*Task goal:*
Reproduce the entries below exactly, but leave the pictures out.
(Beginning of Recorded data)
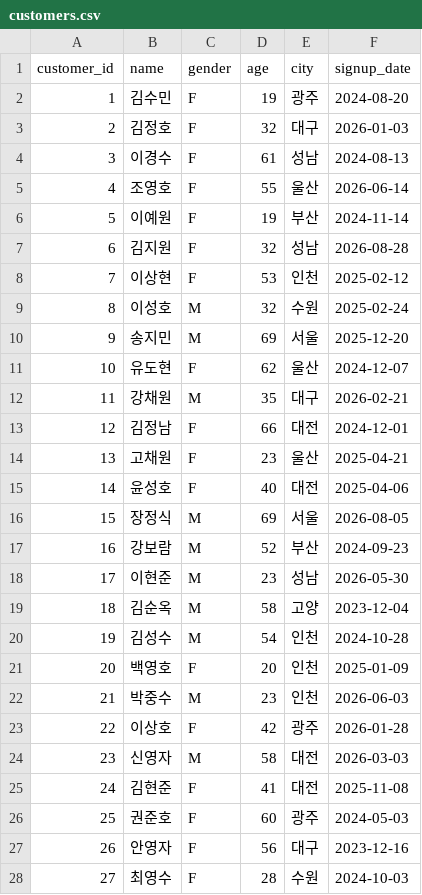
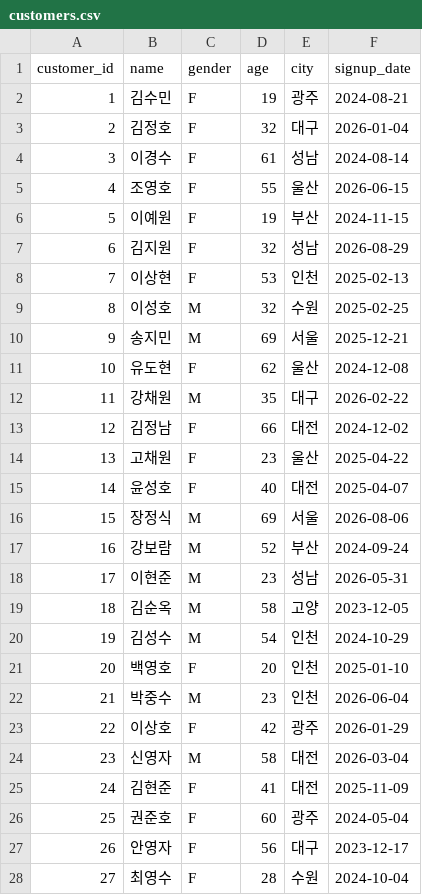
Before and after one commit to apll970502/llm-data-analysis-course, a CSV file: data/raw/customers.csv, drawn as a sheet; only a part is shown; the diff covers the shown part only.

```diff
--- a/data/raw/customers.csv
+++ b/data/raw/customers.csv
@@ -1,28 +1,28 @@
 customer_id,name,gender,age,city,signup_date
-1,김수민,F,19,광주,2024-08-20
-2,김정호,F,32,대구,2026-01-03
-3,이경수,F,61,성남,2024-08-13
-4,조영호,F,55,울산,2026-06-14
-5,이예원,F,19,부산,2024-11-14
-6,김지원,F,32,성남,2026-08-28
-7,이상현,F,53,인천,2025-02-12
-8,이성호,M,32,수원,2025-02-24
-9,송지민,M,69,서울,2025-12-20
-10,유도현,F,62,울산,2024-12-07
-11,강채원,M,35,대구,2026-02-21
-12,김정남,F,66,대전,2024-12-01
-13,고채원,F,23,울산,2025-04-21
-14,윤성호,F,40,대전,2025-04-06
-15,장정식,M,69,서울,2026-08-05
-16,강보람,M,52,부산,2024-09-23
-17,이현준,M,23,성남,2026-05-30
-18,김순옥,M,58,고양,2023-12-04
-19,김성수,M,54,인천,2024-10-28
-20,백영호,F,20,인천,2025-01-09
-21,박중수,M,23,인천,2026-06-03
-22,이상호,F,42,광주,2026-01-28
-23,신영자,M,58,대전,2026-03-03
-24,김현준,F,41,대전,2025-11-08
-25,권준호,F,60,광주,2024-05-03
-26,안영자,F,56,대구,2023-12-16
-27,최영수,F,28,수원,2024-10-03
+1,김수민,F,19,광주,2024-08-21
+2,김정호,F,32,대구,2026-01-04
+3,이경수,F,61,성남,2024-08-14
+4,조영호,F,55,울산,2026-06-15
+5,이예원,F,19,부산,2024-11-15
+6,김지원,F,32,성남,2026-08-29
+7,이상현,F,53,인천,2025-02-13
+8,이성호,M,32,수원,2025-02-25
+9,송지민,M,69,서울,2025-12-21
+10,유도현,F,62,울산,2024-12-08
+11,강채원,M,35,대구,2026-02-22
+12,김정남,F,66,대전,2024-12-02
+13,고채원,F,23,울산,2025-04-22
+14,윤성호,F,40,대전,2025-04-07
+15,장정식,M,69,서울,2026-08-06
+16,강보람,M,52,부산,2024-09-24
+17,이현준,M,23,성남,2026-05-31
+18,김순옥,M,58,고양,2023-12-05
+19,김성수,M,54,인천,2024-10-29
+20,백영호,F,20,인천,2025-01-10
+21,박중수,M,23,인천,2026-06-04
+22,이상호,F,42,광주,2026-01-29
+23,신영자,M,58,대전,2026-03-04
+24,김현준,F,41,대전,2025-11-09
+25,권준호,F,60,광주,2024-05-04
+26,안영자,F,56,대구,2023-12-17
+27,최영수,F,28,수원,2024-10-04
```
Also changed, not shown: 123 edited cells elsewhere in this file, data/raw/orders.csv, 11 other files.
(End of Recorded data)
*Response area:*
Before and after one commit to apll970502/llm-data-analysis-course, a CSV file: data/raw/customers.csv, drawn as a sheet; only a part is shown; the diff covers the shown part only.

```diff
--- a/data/raw/customers.csv
+++ b/data/raw/customers.csv
@@ -1,28 +1,28 @@
 customer_id,name,gender,age,city,signup_date
-1,김수민,F,19,광주,2024-08-20
-2,김정호,F,32,대구,2026-01-03
-3,이경수,F,61,성남,2024-08-13
-4,조영호,F,55,울산,2026-06-14
-5,이예원,F,19,부산,2024-11-14
-6,김지원,F,32,성남,2026-08-28
-7,이상현,F,53,인천,2025-02-12
-8,이성호,M,32,수원,2025-02-24
-9,송지민,M,69,서울,2025-12-20
-10,유도현,F,62,울산,2024-12-07
-11,강채원,M,35,대구,2026-02-21
-12,김정남,F,66,대전,2024-12-01
-13,고채원,F,23,울산,2025-04-21
-14,윤성호,F,40,대전,2025-04-06
-15,장정식,M,69,서울,2026-08-05
-16,강보람,M,52,부산,2024-09-23
-17,이현준,M,23,성남,2026-05-30
-18,김순옥,M,58,고양,2023-12-04
-19,김성수,M,54,인천,2024-10-28
-20,백영호,F,20,인천,2025-01-09
-21,박중수,M,23,인천,2026-06-03
-22,이상호,F,42,광주,2026-01-28
-23,신영자,M,58,대전,2026-03-03
-24,김현준,F,41,대전,2025-11-08
-25,권준호,F,60,광주,2024-05-03
-26,안영자,F,56,대구,2023-12-16
-27,최영수,F,28,수원,2024-10-03
+1,김수민,F,19,광주,2024-08-21
+2,김정호,F,32,대구,2026-01-04
+3,이경수,F,61,성남,2024-08-14
+4,조영호,F,55,울산,2026-06-15
+5,이예원,F,19,부산,2024-11-15
+6,김지원,F,32,성남,2026-08-29
+7,이상현,F,53,인천,2025-02-13
+8,이성호,M,32,수원,2025-02-25
+9,송지민,M,69,서울,2025-12-21
+10,유도현,F,62,울산,2024-12-08
+11,강채원,M,35,대구,2026-02-22
+12,김정남,F,66,대전,2024-12-02
+13,고채원,F,23,울산,2025-04-22
+14,윤성호,F,40,대전,2025-04-07
+15,장정식,M,69,서울,2026-08-06
+16,강보람,M,52,부산,2024-09-24
+17,이현준,M,23,성남,2026-05-31
+18,김순옥,M,58,고양,2023-12-05
+19,김성수,M,54,인천,2024-10-29
+20,백영호,F,20,인천,2025-01-10
+21,박중수,M,23,인천,2026-06-04
+22,이상호,F,42,광주,2026-01-29
+23,신영자,M,58,대전,2026-03-04
+24,김현준,F,41,대전,2025-11-09
+25,권준호,F,60,광주,2024-05-04
+26,안영자,F,56,대구,2023-12-17
+27,최영수,F,28,수원,2024-10-04
```
Also changed, not shown: 123 edited cells elsewhere in this file, data/raw/orders.csv, 11 other files.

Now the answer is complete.